Dogs who jump up or who are really mouthy with people may be trying to play, saying hello, trying to get your attention, or might just be really excited and unsure of how to express themselves. Most of the time, these dogs are young dogs who have not had much training.

Working with an exuberant dog will take practice and patience. Consistency will be key to success. You’ll need to ensure everyone who interacts with your dog treats him the same way. Encourage polite behavior and discourage jumping up or mouthing. Always approach training with a positive attitude. If you are feeling frustrated, stop the training and take a break.

Tips for Success:

Let your dog know that you are not interested in interacting with him when he’s behaving inappropriately. When he jumps/mouths, turn to the side and become a statue (stand still, cross arms, no eye contact or talking). If that doesn’t work, end the interaction. Leave the room, crate/tether your dog, or calmly put him in a quiet, dog-proof room alone. After a five minute break, try again.

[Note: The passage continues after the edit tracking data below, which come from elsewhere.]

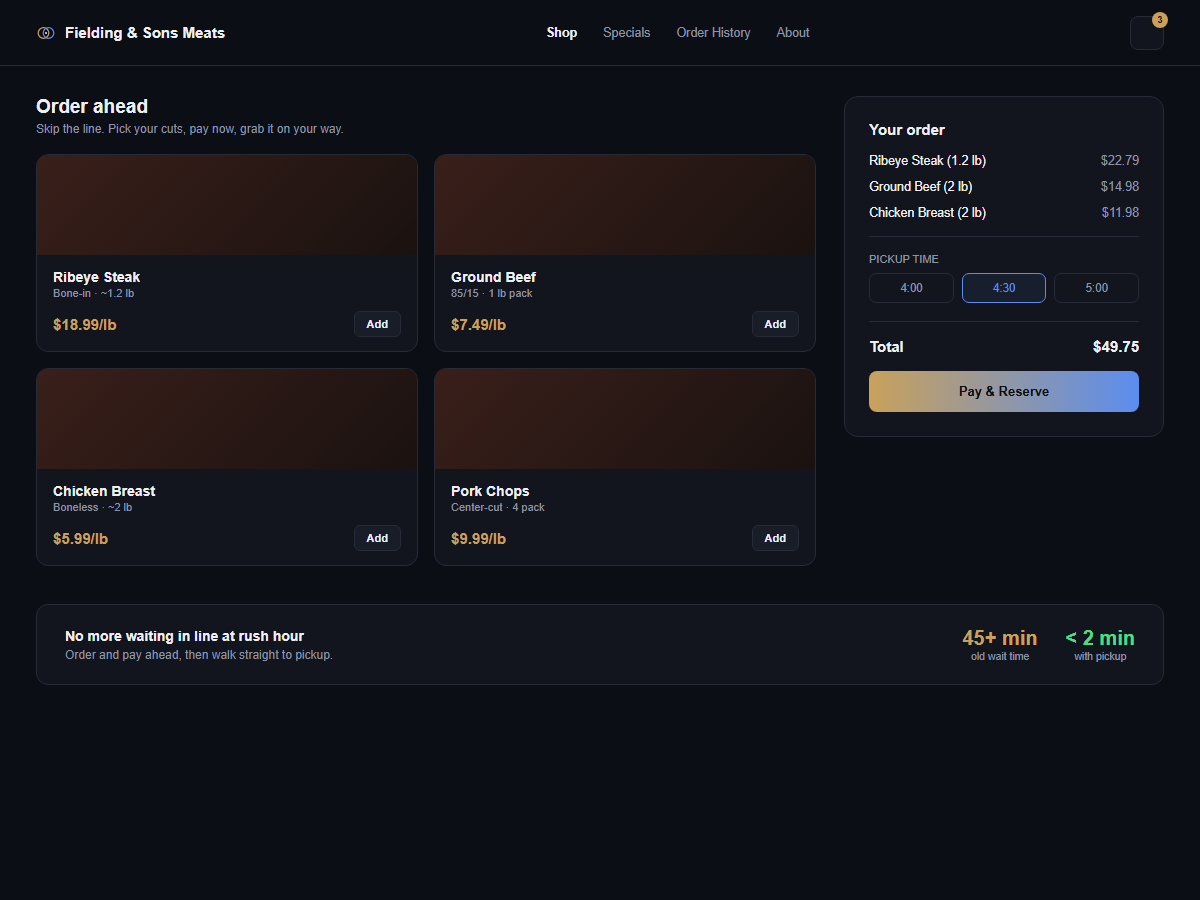
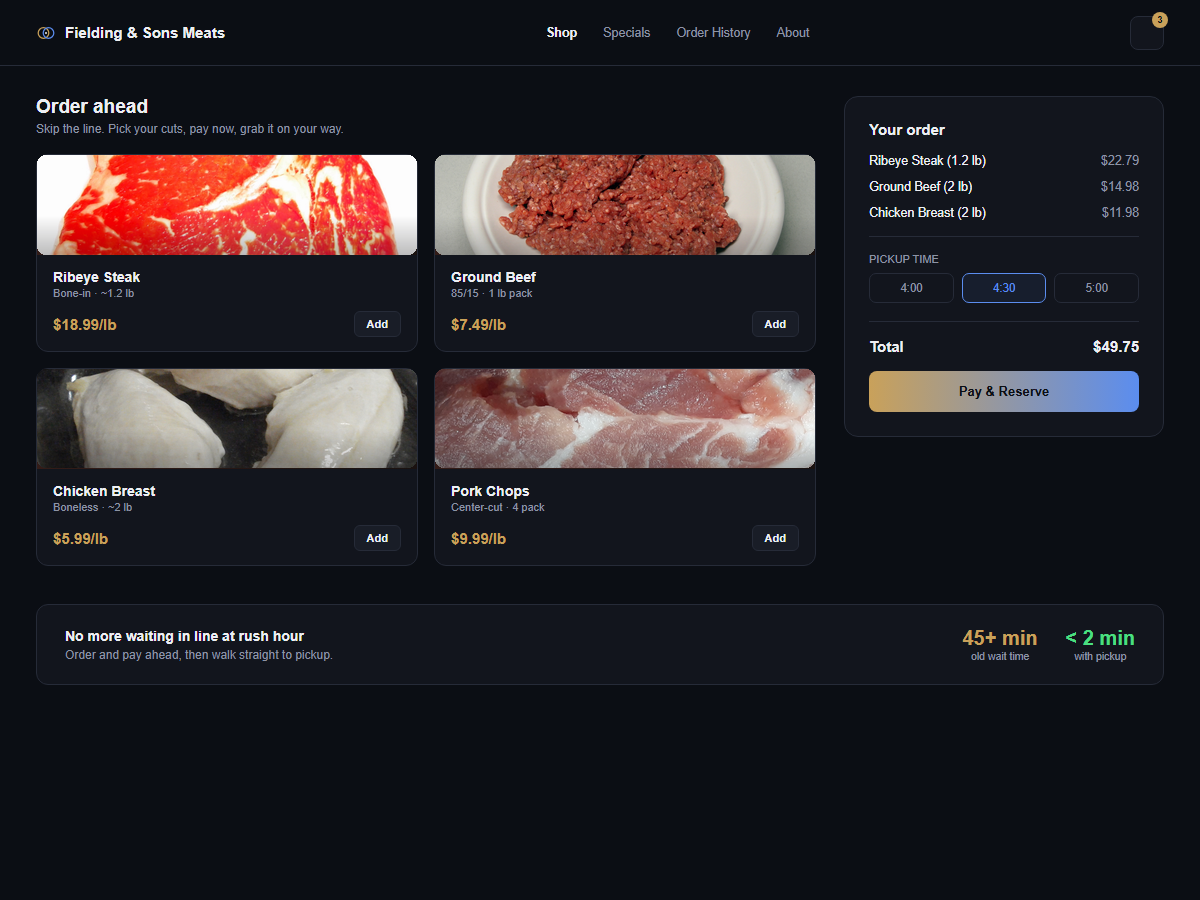
Composite real meat photos into Cut & Go cover, wire up Formspree, drop unused socials
Places real ribeye, ground beef, chicken breast, and pork chop photos into
the corresponding placeholder cards in the Cut & Go mockup screenshot.
Connects the contact form to a live Formspree endpoint instead of the
mailto fallback. Removes the GitHub and Twitter/X social entries and their
now-dead UI since neither account exists to link to.

Claude-Session: https://claude.ai/code/session_017DFTBPG8MS8dbxCXWi9BjT

Changed region(s): [[0.0308, 0.1556, 0.6783, 0.3111], [0.0308, 0.4044, 0.6783, 0.5289]]

diff --git a/src/components/Footer.tsx b/src/components/Footer.tsx
@@ -1,10 +1,9 @@
 import { Link } from 'react-router-dom';
-import { Github, Linkedin, Mail, ArrowUpRight } from 'lucide-react';
+import { Linkedin, Mail, ArrowUpRight } from 'lucide-react';
 import { site } from '@/data/site';
 
 const hasEmail = site.email && !site.email.startsWith('[');
 const hasLinkedin = site.socials.linkedin.url;
-const hasGithub = site.socials.github.url;
 
 export default function Footer() {
   return (
@@ -52,19 +51,6 @@ export default function Footer() {
                     </a>
                   </li>
                 )}
-                {hasGithub && (
-                  <li>
-                    <a
-                      href={site.socials.github.url}
-                      target="_blank"
-                      rel="noreferrer"
-                      className="group flex items-center gap-2 text-sm text-ink transition-colors hover:text-blue"
-                    >
-                      GitHub
-                      <ArrowUpRight size={14} className="opacity-50 group-hover:opacity-100" />
-                    </a>
-                  </li>
-                )}
                 {hasEmail && (
                   <li>
                     <a
@@ -95,17 +81,6 @@ export default function Footer() {
                 className="text-ink-muted transition-colors hover:text-blue"
               >
                 <Linkedin size={18} />
-              </a>
-            )}
-            {hasGithub && (
-              <a
-                href={site.socials.github.url}
-                target="_blank"
-                rel="noreferrer"
-                aria-label="GitHub"
-                className="text-ink-muted transition-colors hover:text-blue"
-              >
-                <Github size={18} />
               </a>
             )}
             {hasEmail && (

diff --git a/src/pages/Contact.tsx b/src/pages/Contact.tsx
@@ -1,6 +1,6 @@
 import { useState } from 'react';
 import type { FormEvent } from 'react';
-import { Mail, MapPin, Send, CheckCircle2, AlertCircle, Github, Linkedin, Twitter, ArrowUpRight } from 'lucide-react';
+import { Mail, MapPin, Send, CheckCircle2, AlertCircle, Linkedin, ArrowUpRight } from 'lucide-react';
 import { site } from '@/data/site';
 import SectionTag from '@/components/SectionTag';
 import { usePageMeta } from '@/hooks/usePageMeta';
@@ -56,8 +56,6 @@ export default function Contact() {
 
   const socials = [
     { icon: Linkedin, label: 'LinkedIn', handle: site.socials.linkedin.handle, href: site.socials.linkedin.url },
-    { icon: Github, label: 'GitHub', handle: site.socials.github.handle, href: site.socials.github.url },
-    { icon: Twitter, label: 'X / Twitter', handle: site.socials.twitter.handle, href: site.socials.twitter.url },
     { icon: Mail, label: 'Email', handle: site.email, href: site.email.startsWith('[') ? '' : `mailto:${site.email}` },
   ].filter((s) => s.href);
 

diff --git a/src/data/site.ts b/src/data/site.ts
@@ -19,9 +19,7 @@ export const site = {
   photoUrl: '/photo.jpg',
 
   socials: {
-    github: { label: 'GitHub', handle: '[Add your GitHub username]', url: '' },
     linkedin: { label: 'LinkedIn', handle: 'hamza-syed', url: 'https://www.linkedin.com/in/hamza-syed' },
-    twitter: { label: 'X / Twitter', handle: '', url: '' },
   },
 
   about: {
@@ -118,6 +116,6 @@ export const site = {
     headline: "Let's connect.",
     body: "I'm always up for talking about recruiting tech, small business tools, or software/UX in general, whether that's a project, an opportunity, or just a good conversation. Reach out and I'll get back to you soon.",
     confirmation: "Message sent. I'll get back to you soon.",
-    formspreeId: '', // e.g. "abcdwxyz" from https://formspree.io, see README
+    formspreeId: 'xoeqglqq',
   },
 } as const;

Teach your dog to “sit to say hi.” Wait for your dog to sit before greeting him. Praise your dog for sitting and being calm.

Work on having him “settle” at your feet and gently praise him for lying down. If he gets up to pace, call him back and use a treat to lure him into a down again or if he is on leash, hold him with approx. 4 feet of leash and wait until he offers a “settle” by lying down. Reward verbally and treat when he does this.

Teach “go-to-mat” and “stay.” Use a high-value treat to calmly lure your dog onto a mat and into a down position. Reward him for holding the position and slowly increase duration and distraction until he is able to maintain a down position on his mat until released.

Avoid any wrestling games with your dog. These will increase his excitement. Instead, teach your dog to play fetch with a ball or plush toy. Praise him for picking up a toy and bringing it back to you. Ask him to “sit” before throwing the ball again. Encourage breaks to keep your dog from getting overexcited.

When your dog is excited, offer a favorite toy. To make the toy come alive, toss it away from your dog and encourage him to “get your toy!” Whenever he carries the toy around, he should receive a lot of praise and attention! The attention should stop if he drops the toy.

Teach an “all done” cue. For dogs who are toy obsessed and can’t seem to walk away from a game, teach an “all done” cue. After a play session, say “all done” and put the toy out of sight. Walk away and ignore any attempts to get you playing again. Do not repeat the “all done” cue. With consistency your dog will understand that “all done” means that the game is over.

Make sure your dog gets enough exercise and mental enrichment. Physical exercise alone will not be enough to help your dog relax. They need mental exercise too. Along with walks and fetch, find ways to provide mental stimulation. Feed him meals from puzzle toys or a Kong, teach him new tricks, or hide treats around the house and ask him to “find it!”

Do not physically punish your dog. Your dog may misinterpret physical punishment (like kneeing him, grabbing his muzzle or paws, or holding him down) as play or he could become scared and defensive. Either way, the jumpy/mouthy behavior could get worse instead of better.

Need help? Call our free pet behavior help line at (503) 416-2983.